"Special guest James May explores how music is inextricably linked to our emotions, materials scientist Mark Miodownik takes apart an electric guitar and neuroscientist Tali Sharot reports on the ground breaking research which treats Parkinson's Disease with rhythm. Plus, science journalist Alok Jha asks whether computers are ruining music."
(BBC Two, UK)
Fig.1 this animation is from Episode 6 of 6 of Dara Ó Briain's Science Club, Tuesday 30 Dec 2012 at 9pm on BBC Two, voiced by Dara Ó Briain, animated by 12Foot6, Published on YouTube on 19 Dec 2012 by BBC.
"ReBirth is back! Propellerhead Software's legendary Techno Micro Composer has been resurrected and customized for the iPad. ReBirth faithfully emulates dance music's three backbone devices: The Roland TB-303 Bass synth and the Roland TR-808 and 909 drum machines. Combine these with FX units, fully featured pattern sequencers and a gorgeous-looking interface and you're ready to make killer tracks on your iPad. Share your music with friends on Facebook, Twitter and more using the built in sharing features."
(Apple Inc., 2011)
"Propellerhead Software's ReBirth RB-338 pioneered a new era of music instrumentation that merged the principles of 'virtual reality' with historic synthesizers and drum machines. This concept seemed impossible at the time, but has since become a common trend in music software.
Since its introduction in 1997, ReBirth has influenced numerous companies to take advantage of contemporary technology by incorporating computer simulation into the latest generation of products.
The world has come to embrace the sound of electronic music, thanks to a long tradition starting in the 1960s with the popularization of Moog Synthesizers. It deepened in the 70's and 80's, and the sound of drum machines was introduced in music as electronic instruments adopted microprocessor technology.
As technologies continued to evolve in the 90's, the subsequent role of computers in music ushered in a digital age of composition and recording. Early in the decade, trends in electronic music and their significant effect on popular culture converged with the rich heritage of synthesizers, drum machines, and computers in the software application known as ReBirth. ...

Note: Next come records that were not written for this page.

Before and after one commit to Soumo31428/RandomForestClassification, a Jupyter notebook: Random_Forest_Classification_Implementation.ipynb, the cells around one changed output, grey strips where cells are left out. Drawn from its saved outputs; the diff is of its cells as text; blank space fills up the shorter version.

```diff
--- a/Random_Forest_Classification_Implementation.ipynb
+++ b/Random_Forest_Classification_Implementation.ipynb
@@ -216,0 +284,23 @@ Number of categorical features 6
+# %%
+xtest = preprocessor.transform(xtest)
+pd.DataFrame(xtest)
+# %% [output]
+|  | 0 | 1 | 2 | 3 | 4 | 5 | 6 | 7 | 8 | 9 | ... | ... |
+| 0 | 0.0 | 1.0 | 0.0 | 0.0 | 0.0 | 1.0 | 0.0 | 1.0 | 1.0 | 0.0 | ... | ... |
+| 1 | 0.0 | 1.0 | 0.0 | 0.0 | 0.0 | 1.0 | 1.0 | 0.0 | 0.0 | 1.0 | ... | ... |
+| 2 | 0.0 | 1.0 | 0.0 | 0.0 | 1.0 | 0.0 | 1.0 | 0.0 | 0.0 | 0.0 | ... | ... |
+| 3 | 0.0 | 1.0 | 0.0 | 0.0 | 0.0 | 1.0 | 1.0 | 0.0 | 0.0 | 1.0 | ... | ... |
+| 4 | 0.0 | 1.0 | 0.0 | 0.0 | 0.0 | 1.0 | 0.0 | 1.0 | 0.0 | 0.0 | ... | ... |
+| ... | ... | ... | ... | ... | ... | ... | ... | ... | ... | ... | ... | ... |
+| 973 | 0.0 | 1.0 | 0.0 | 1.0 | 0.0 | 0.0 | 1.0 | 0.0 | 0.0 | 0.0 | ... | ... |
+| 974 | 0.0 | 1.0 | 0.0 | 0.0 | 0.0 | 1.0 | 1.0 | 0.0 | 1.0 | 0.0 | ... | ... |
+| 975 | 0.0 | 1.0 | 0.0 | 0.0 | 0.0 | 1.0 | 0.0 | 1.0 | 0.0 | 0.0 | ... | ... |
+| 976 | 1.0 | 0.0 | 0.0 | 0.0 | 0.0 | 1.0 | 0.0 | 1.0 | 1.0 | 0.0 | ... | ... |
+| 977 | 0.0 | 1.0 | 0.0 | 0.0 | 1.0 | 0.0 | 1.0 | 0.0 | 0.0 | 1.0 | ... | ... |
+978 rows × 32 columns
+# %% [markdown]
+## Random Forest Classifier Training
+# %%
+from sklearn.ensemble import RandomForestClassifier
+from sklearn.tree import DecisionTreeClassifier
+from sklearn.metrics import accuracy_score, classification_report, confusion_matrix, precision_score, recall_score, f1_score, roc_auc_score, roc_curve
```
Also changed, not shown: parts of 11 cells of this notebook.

While there have been plans to resurrect the 338, far too much time has passed, and realistically, the economics of software development prompted the decision to terminate ReBirth. Even after a decade of operation, Propellerhead Software is a relatively small company, and must focus their efforts on future technologies. The company contemplated outsourcing ReBirth, but quickly determined that those plans would consume valuable time and energy best spent on priority projects. Finally, ReBirth was discontinued with the parting gesture of making it publicly available. Ernst Nathorst-Böös stated the following:

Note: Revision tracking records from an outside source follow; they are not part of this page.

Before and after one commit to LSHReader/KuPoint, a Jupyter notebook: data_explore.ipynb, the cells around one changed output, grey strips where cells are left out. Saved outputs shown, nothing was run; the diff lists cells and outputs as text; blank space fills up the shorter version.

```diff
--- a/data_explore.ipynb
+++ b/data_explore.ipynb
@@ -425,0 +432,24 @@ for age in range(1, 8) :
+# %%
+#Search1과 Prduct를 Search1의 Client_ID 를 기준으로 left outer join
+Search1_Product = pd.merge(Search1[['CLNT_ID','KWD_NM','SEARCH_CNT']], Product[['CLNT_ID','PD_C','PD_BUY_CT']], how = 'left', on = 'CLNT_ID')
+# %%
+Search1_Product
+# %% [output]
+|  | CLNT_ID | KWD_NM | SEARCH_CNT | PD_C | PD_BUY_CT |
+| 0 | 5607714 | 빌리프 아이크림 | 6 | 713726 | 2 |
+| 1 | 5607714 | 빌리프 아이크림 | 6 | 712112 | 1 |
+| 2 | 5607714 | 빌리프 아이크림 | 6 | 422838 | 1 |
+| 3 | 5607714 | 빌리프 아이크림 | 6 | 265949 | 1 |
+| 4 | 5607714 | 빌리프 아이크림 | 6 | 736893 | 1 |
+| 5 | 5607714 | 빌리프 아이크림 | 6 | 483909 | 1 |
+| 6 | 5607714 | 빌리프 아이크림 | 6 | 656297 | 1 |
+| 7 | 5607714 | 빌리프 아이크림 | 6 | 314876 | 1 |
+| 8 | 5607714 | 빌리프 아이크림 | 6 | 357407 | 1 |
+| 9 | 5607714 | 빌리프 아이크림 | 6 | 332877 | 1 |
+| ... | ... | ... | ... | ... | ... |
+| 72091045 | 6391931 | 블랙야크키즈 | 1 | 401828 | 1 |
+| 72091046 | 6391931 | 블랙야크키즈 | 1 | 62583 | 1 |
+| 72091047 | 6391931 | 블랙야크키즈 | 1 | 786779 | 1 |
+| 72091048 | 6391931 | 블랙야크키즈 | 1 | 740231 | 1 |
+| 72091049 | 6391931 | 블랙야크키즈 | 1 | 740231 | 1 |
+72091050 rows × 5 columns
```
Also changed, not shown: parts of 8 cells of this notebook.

'We think we serve the community better by concentrating the small development efforts we have on creating new exciting stuff than keeping what we feel is essentially a stale concept alive. ReBirth was a great achievement in its day and we're very proud of it.'"
"In 1947, Maston Beard and Trevor Pearcey led a research group at the Sydney-based Radiophysics Laboratory of the Council for Scientific and Industrial Research [known as CSIRO* today], to design and build an electronic computer. Geoff Hill was the first person to programme the CSIR Mk1 to play a musical melody. It was played publicly for the first public exhibition of the computer on the 7th to 9th of August in 1951, at the inaugural Conference of Automatic Computing Machines in Sydney."
(Paul Doornbusch, David Hornsby)